- _EXERCISE REQUIREMENTS_: Your result should be every line of the records below that contains the word "feedback".

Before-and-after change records
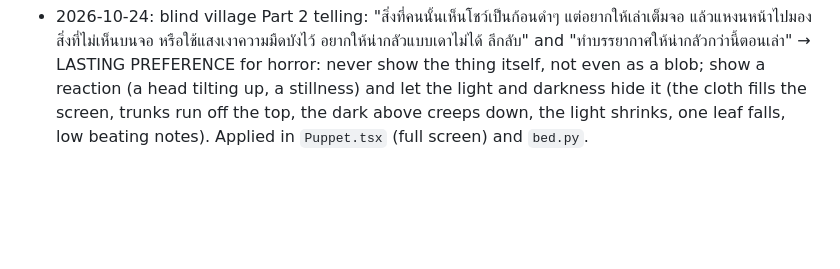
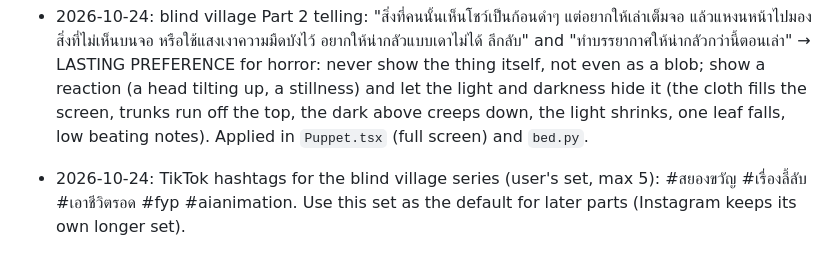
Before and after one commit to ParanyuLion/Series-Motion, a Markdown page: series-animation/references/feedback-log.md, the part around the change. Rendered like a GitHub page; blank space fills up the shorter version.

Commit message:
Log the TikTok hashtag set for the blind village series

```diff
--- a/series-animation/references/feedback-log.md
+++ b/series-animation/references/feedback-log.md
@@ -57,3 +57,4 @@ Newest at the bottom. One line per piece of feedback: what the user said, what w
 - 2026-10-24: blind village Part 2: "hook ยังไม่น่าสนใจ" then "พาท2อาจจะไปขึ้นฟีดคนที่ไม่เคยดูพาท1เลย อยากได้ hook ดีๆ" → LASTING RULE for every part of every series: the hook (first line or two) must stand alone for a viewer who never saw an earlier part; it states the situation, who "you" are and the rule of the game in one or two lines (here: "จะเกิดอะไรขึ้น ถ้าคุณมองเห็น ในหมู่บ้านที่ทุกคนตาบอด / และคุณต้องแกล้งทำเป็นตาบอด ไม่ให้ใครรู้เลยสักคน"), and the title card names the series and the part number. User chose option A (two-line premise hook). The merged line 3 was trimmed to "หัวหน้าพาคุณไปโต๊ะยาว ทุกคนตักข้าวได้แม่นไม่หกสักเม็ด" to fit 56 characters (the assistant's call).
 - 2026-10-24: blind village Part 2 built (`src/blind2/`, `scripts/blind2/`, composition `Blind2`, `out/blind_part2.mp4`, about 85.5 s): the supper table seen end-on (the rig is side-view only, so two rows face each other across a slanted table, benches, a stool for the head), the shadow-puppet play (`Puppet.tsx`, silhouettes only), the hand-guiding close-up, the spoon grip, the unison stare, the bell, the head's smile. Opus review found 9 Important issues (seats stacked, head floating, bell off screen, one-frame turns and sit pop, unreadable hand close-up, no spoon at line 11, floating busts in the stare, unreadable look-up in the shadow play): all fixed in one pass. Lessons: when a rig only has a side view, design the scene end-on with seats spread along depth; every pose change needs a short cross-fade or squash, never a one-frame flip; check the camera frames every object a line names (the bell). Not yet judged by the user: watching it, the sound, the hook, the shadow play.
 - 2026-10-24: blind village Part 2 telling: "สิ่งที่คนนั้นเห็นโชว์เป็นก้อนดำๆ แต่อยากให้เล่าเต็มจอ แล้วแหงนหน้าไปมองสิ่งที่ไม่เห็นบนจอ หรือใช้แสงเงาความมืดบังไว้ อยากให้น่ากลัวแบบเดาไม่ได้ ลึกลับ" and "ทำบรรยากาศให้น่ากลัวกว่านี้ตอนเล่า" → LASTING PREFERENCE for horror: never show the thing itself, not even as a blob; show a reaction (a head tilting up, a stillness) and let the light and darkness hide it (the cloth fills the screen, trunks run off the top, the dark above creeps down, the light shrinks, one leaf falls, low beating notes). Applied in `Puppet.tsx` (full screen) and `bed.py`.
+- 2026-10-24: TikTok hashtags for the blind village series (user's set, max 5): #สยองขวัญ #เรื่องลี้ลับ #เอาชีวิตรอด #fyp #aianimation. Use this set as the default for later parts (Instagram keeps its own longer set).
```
==
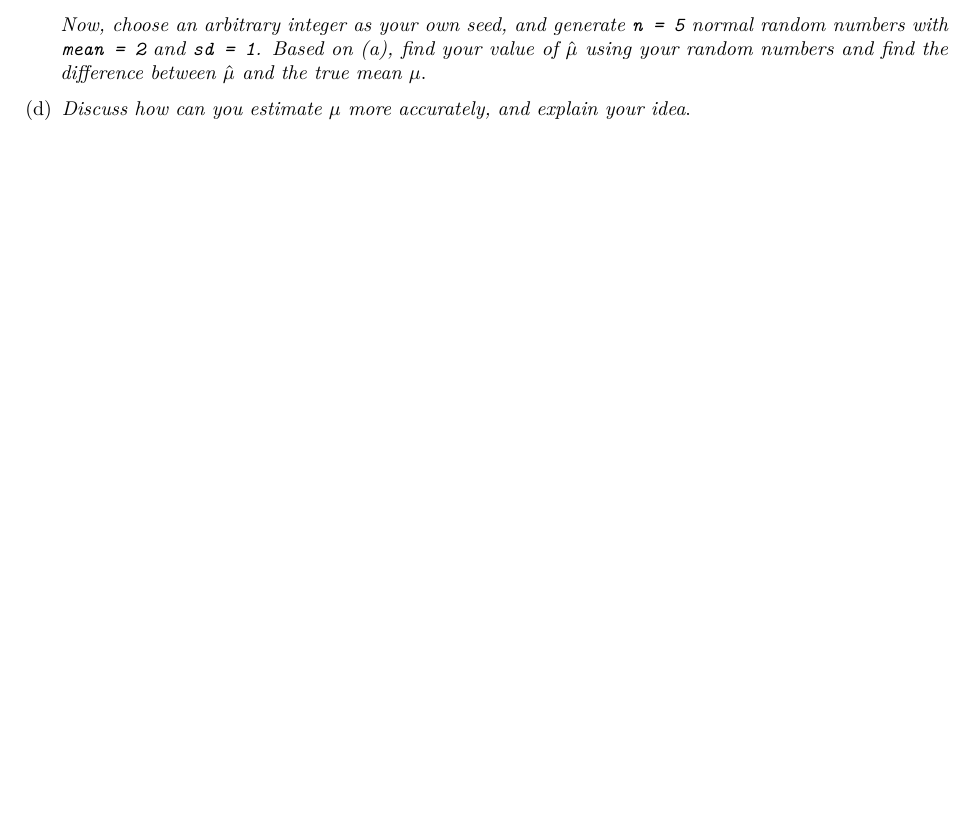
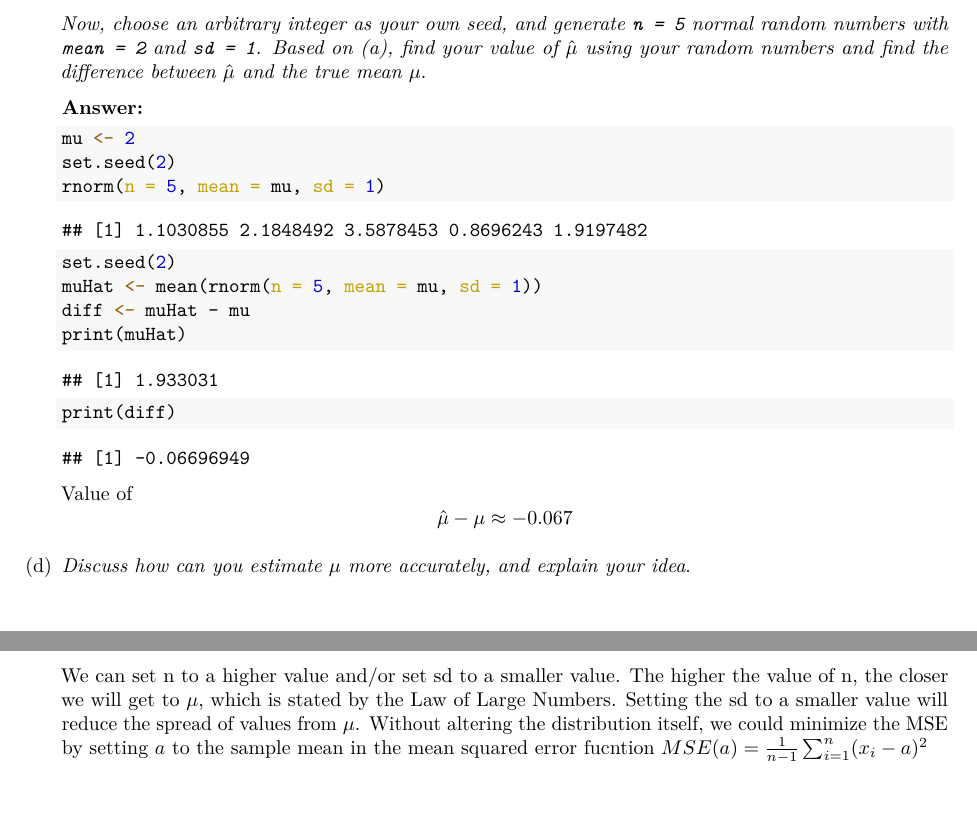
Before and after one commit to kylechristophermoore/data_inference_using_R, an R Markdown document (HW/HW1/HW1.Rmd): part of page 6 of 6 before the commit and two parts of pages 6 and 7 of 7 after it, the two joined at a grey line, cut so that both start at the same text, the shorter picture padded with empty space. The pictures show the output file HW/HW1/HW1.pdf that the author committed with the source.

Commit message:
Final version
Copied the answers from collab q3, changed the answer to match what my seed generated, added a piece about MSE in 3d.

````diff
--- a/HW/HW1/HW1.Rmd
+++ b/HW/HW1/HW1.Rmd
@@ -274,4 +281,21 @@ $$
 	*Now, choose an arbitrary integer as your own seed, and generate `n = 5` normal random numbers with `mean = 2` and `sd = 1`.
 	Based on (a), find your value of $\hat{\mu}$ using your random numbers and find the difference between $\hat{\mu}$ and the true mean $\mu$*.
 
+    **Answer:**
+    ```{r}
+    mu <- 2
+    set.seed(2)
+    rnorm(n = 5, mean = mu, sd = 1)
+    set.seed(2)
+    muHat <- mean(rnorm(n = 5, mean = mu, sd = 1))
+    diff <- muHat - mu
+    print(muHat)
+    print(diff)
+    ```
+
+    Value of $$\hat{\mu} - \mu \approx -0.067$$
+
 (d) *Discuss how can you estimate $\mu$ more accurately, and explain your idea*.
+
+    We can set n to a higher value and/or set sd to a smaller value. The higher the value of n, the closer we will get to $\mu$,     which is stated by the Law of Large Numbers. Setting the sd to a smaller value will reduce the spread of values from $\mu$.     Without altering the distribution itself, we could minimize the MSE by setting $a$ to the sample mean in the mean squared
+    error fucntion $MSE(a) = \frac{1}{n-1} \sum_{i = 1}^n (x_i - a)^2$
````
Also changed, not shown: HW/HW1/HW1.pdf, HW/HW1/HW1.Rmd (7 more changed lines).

- _ANSWER TO THE PROBLEM_:
Before and after one commit to ParanyuLion/Series-Motion, a Markdown page: series-animation/references/feedback-log.md, the part around the change. Rendered like a GitHub page; blank space fills up the shorter version.
--- a/series-animation/references/feedback-log.md
+++ b/series-animation/references/feedback-log.md
@@ -57,3 +57,4 @@ Newest at the bottom. One line per piece of feedback: what the user said, what w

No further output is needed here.